In recent weeks, we've seen hundreds of thousands of Australians take to the streets in the Black Lives Matter rallies, calling on a reduction in the high incarceration rates of First Nations people and an end to Black deaths in custody. Almost 100,000 people across Australian cities and towns have taken their passion, their purpose and their beliefs to the streets in a global movement proclaiming that things must not remain the same, that things have to change.
In the Federal Parliament, where I am a Senator representing the Northern Territory, I felt this movement of change too. When the Senate supported a motion supporting the rallies, the passion, the calls to reduce the high incarceration rates of First Nations people and to stop the deaths in custody across our country, it was saying: 'We know that that is a great weakness in our country. We know that that is a great weakness in our system of governance.’ No government, no political party, is immune from the fact that there is systemic failure, that a population of people who are not even quite three per cent in this country can experience such severe suffering.
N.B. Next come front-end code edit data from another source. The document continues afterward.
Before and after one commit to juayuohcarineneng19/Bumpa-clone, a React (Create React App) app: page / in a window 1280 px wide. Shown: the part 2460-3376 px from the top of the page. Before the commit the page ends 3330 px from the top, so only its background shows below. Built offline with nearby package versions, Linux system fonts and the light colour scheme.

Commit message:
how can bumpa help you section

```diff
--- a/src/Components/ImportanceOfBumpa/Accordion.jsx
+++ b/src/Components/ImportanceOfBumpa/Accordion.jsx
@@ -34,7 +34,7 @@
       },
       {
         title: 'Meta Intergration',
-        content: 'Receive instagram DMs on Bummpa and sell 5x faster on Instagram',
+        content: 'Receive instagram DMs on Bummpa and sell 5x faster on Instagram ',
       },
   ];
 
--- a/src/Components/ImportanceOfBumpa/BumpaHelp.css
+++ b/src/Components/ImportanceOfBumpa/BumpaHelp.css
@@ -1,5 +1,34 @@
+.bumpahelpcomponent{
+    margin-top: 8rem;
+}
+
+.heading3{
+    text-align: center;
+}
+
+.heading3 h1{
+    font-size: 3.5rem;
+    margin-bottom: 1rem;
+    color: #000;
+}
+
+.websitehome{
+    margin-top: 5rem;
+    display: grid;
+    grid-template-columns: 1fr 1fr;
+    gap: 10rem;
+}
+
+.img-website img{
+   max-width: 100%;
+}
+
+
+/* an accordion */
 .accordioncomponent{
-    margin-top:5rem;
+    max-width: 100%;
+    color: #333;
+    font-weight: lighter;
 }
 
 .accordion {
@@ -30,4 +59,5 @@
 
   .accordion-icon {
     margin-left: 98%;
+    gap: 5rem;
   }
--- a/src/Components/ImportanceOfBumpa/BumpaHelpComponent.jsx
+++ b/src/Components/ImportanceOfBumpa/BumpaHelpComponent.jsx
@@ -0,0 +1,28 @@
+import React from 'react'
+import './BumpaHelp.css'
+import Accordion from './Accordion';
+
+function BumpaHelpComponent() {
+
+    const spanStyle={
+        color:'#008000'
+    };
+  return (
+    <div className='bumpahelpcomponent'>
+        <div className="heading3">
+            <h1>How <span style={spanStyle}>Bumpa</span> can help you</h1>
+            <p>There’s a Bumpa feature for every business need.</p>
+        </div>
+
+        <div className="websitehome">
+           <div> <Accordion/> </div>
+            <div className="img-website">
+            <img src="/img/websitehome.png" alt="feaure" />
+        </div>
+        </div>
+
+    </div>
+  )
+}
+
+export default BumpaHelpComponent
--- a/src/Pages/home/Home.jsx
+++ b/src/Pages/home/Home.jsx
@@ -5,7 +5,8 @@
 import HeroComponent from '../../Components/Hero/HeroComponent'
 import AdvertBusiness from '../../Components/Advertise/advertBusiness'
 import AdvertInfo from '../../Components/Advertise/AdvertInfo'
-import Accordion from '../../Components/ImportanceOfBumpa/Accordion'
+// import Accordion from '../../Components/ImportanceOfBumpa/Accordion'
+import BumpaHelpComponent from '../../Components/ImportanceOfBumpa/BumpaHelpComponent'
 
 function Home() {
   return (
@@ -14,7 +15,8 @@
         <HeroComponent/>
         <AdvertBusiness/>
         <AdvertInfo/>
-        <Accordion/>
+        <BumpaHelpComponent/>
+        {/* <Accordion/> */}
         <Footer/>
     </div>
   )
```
On Wednesday, I stood in the Senate to give a statement on the Black Lives Matter movement and what it means for Australia. I thought about talking about the statistics: the fact that more than 400 Aboriginal and Torres Strait Islander people have died in custody since the end of the royal commission in 1991; that First Nations people are the most incarcerated in the world; or that despite comprising 2% of the general adult population, First Nations people are 28% of the prison population. In the end, I stood up and read the names and circumstances of the 31 First Nations deaths in custody between 2017 and March 2019.
Some you might have heard of, like Kumunjayi Walker, who died after he was shot at Yuendumu when two police officers went to his house to arrest him for breaches of his suspended sentence. Or Ms Day, who died 17 days after falling in the cells of Castlemaine police station after being arrested for public drunkenness. Others might be new to you, like the 17-year-old boy who drowned in Perth's Swan River while running from police after reports of boys jumping fences.
I read these names because, behind the statistics are people with families, friends and stories; and it is important to me that we put that fact on the parliamentary record. I read these names in order to pay respects to the families seeking justice for their loved ones and who want to know what happened. And read these names to remind the parliament that these are the people that hundreds of thousands of Australians walked the streets for. These are the people who are at the centre of this movement, this wave of change that is upon us. And their names deserve to be heard.